The median income for a household in the city was $51,658, and the median income for a family was $61,450. Males had a median income of $40,955 versus $33,165 for females. The per capita income for the city was $24,959. About 4.4% of families and 6.9% of the population were below the poverty line, including 6.1% of those under age 18 and 7.3% of those age 65 or over.

Politics[edit]

Presidential Elections Results[15]
Year Republican Democratic Third Parties
2016 17.99% 5,484 72.69% 22,152 9.32% 2,841
2012 24.24% 7,123 72.73% 21,376 3.03% 890
2008 25.06% 7,184 72.88% 20,895 2.06% 591
2004 31.23% 8,730 67.27% 18,806 1.50% 420

As a close-in suburb of liberal Seattle, Shoreline's politics lean distinctly to the left. However, in recent years, Shoreline along with neighboring Lake Forest Park have begun to vote even more similarly to Seattle- overwhelmingly in support of Democratic and liberal politicians.

Neighborhoods[edit]

The city of Shoreline is divided into 14 separate neighborhoods plotted out by the city. They range from Richmond Beach in the northwest to Briarcrest in the southeast.[16][17]

City landmarks[edit]

The City of Shoreline has designated the following landmarks:

Landmark Built Listed Address Photo
William E. Boeing House[18] 1914 1994 The Highlands
Crawford Store (Godfrey Building)[18] 1922 1985 2411 NW 195th Place

In addition, the city designates the following "community landmark":

Landmark Built Listed Address Photo
Ronald Grade School[18] 1912 1995 749 N 175th Street Shoreline, WA - Ronald School 01.jpg

Points of interest[edit]

Sister city[edit]

Education[edit]

School districts[edit]

Colleges[edit]

References[edit]

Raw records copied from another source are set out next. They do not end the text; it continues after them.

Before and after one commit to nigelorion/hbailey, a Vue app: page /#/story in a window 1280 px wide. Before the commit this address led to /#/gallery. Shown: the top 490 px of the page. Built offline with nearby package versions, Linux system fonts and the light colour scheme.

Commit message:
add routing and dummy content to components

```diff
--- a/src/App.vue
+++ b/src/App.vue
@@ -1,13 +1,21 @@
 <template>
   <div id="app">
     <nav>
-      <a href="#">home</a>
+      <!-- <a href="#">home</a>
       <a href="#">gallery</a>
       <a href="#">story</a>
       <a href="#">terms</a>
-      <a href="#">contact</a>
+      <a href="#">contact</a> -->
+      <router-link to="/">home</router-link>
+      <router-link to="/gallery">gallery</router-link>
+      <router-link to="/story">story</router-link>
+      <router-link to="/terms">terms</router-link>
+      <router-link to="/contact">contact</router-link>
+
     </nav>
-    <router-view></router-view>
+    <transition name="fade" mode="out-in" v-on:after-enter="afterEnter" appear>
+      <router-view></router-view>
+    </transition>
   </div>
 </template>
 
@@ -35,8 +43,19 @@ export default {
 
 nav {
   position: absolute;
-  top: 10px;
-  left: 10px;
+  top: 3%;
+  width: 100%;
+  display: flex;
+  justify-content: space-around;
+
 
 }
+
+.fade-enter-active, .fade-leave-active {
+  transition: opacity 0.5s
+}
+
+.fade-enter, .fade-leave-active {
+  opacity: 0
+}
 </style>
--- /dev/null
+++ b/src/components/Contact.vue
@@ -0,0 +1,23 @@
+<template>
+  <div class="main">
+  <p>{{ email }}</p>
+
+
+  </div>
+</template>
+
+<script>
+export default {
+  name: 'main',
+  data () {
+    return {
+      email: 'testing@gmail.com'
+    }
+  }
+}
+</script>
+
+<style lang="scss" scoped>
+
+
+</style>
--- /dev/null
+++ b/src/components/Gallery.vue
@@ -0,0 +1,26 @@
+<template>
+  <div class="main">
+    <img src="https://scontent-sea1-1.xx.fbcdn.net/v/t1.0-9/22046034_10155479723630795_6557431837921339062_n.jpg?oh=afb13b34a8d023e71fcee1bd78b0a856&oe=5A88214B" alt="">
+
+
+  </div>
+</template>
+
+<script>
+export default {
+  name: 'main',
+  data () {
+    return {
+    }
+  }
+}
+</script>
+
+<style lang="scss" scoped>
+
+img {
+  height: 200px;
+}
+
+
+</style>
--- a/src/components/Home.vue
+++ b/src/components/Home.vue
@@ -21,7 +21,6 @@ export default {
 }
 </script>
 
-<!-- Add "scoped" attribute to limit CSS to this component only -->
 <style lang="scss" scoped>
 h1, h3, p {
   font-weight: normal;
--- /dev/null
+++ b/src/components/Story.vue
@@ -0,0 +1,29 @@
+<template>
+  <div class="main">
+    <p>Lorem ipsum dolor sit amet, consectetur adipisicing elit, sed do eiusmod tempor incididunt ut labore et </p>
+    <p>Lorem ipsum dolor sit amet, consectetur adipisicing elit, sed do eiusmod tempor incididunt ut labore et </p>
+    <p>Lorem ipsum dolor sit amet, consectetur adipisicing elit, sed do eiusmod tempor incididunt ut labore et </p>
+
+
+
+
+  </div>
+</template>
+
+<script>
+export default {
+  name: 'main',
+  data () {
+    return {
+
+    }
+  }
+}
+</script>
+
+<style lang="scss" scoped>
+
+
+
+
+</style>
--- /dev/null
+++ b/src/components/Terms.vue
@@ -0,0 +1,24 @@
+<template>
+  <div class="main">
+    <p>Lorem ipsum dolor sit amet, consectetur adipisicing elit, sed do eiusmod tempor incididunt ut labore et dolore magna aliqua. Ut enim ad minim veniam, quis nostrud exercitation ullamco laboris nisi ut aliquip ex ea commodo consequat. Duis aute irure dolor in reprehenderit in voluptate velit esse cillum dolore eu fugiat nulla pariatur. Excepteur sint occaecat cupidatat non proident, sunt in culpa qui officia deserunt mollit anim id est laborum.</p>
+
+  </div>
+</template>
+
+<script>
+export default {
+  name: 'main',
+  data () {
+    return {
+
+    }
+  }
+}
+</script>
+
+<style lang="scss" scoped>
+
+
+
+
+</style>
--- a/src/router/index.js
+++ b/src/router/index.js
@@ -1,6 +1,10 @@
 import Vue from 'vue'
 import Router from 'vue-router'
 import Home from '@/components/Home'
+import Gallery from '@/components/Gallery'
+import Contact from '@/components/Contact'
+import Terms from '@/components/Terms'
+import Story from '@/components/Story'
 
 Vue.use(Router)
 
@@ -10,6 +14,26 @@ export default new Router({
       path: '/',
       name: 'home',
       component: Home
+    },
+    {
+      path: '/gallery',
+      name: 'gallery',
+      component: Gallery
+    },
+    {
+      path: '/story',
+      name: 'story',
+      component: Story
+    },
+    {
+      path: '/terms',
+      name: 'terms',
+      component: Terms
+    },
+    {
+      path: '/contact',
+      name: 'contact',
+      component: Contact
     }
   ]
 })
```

  1. ^ "Shoreline City Council". City of Shoreline. Retrieved 14 January 2018. 
  2. ^ a b "US Gazetteer files 2010". United States Census Bureau. Archived from the original on 24 January 2012. Retrieved 19 December 2012. 
  3. ^ a b "American FactFinder". United States Census Bureau. Retrieved 19 December 2012. 
  4. ^ a b "Population Estimates". United States Census Bureau. Archived from the original on 19 October 2016. Retrieved 15 June 2016. 
  5. ^ "Shoreline". Geographic Names Information System. United States Geological Survey. 
  6. ^ "Shoreline offers to annex planned Point Wells development". The Seattle Times. 30 August 2011. 
  7. ^ Point Wells News (summary to July 2018)
  8. ^ "City of Shoreline Police Service Report 2012" (PDF). Chief Shawn Ledford, City of Shoreline Police Department. Retrieved 27 February 2013. 
  9. ^ "Police Department". Archived from the original on 7 February 2013. Retrieved 27 February 2013. 
  10. ^ "US Gazetteer files: 2010, 2000, 1990". United States Census Bureau. 12 February 2011. Retrieved 23 April 2011. 
  11. ^ "Richmond Beach". Geographic Names Information System. United States Geological Survey. Retrieved 9 January 2013. 
  12. ^ "Map of Richmond Beach". Richmond Beach Community Association. Retrieved 9 January 2013. 
  13. ^ "Population and Housing Unit Estimates". Retrieved 9 June 2017. 
  14. ^ United States Census Bureau. "Census of Population and Housing". Archived from the original on 12 May 2015. Retrieved 24 July 2013. 
  15. ^ [http://www.kingcounty.gov/depts/elections/elections/past-elections.aspx King County Elections
  16. ^ "Neighborhood Association Contacts". City of Shoreline. Archived from the original on 16 August 2014. Retrieved 30 March 2013. 
  17. ^ "Neighborhoods Map" (PDF). City of Shoreline. Retrieved 30 March 2013. 
  18. ^ a b c King County and Local Landmarks List[permanent dead link], King County (undated, last modified 26 February 2003). Accessed online 8 May 2009.
  19. ^ Brice, Pamela (25 February 2008). "Shoreline delegation heads to South Korea". Shoreline / Lake Forest Park Enterprise. Retrieved 14 January 2018. 
  20. ^ Daybert, Amy (4 March 2008). "Shoreline's sister pays a visit". The Enterprise. Retrieved 14 January 2018. 

External links[edit]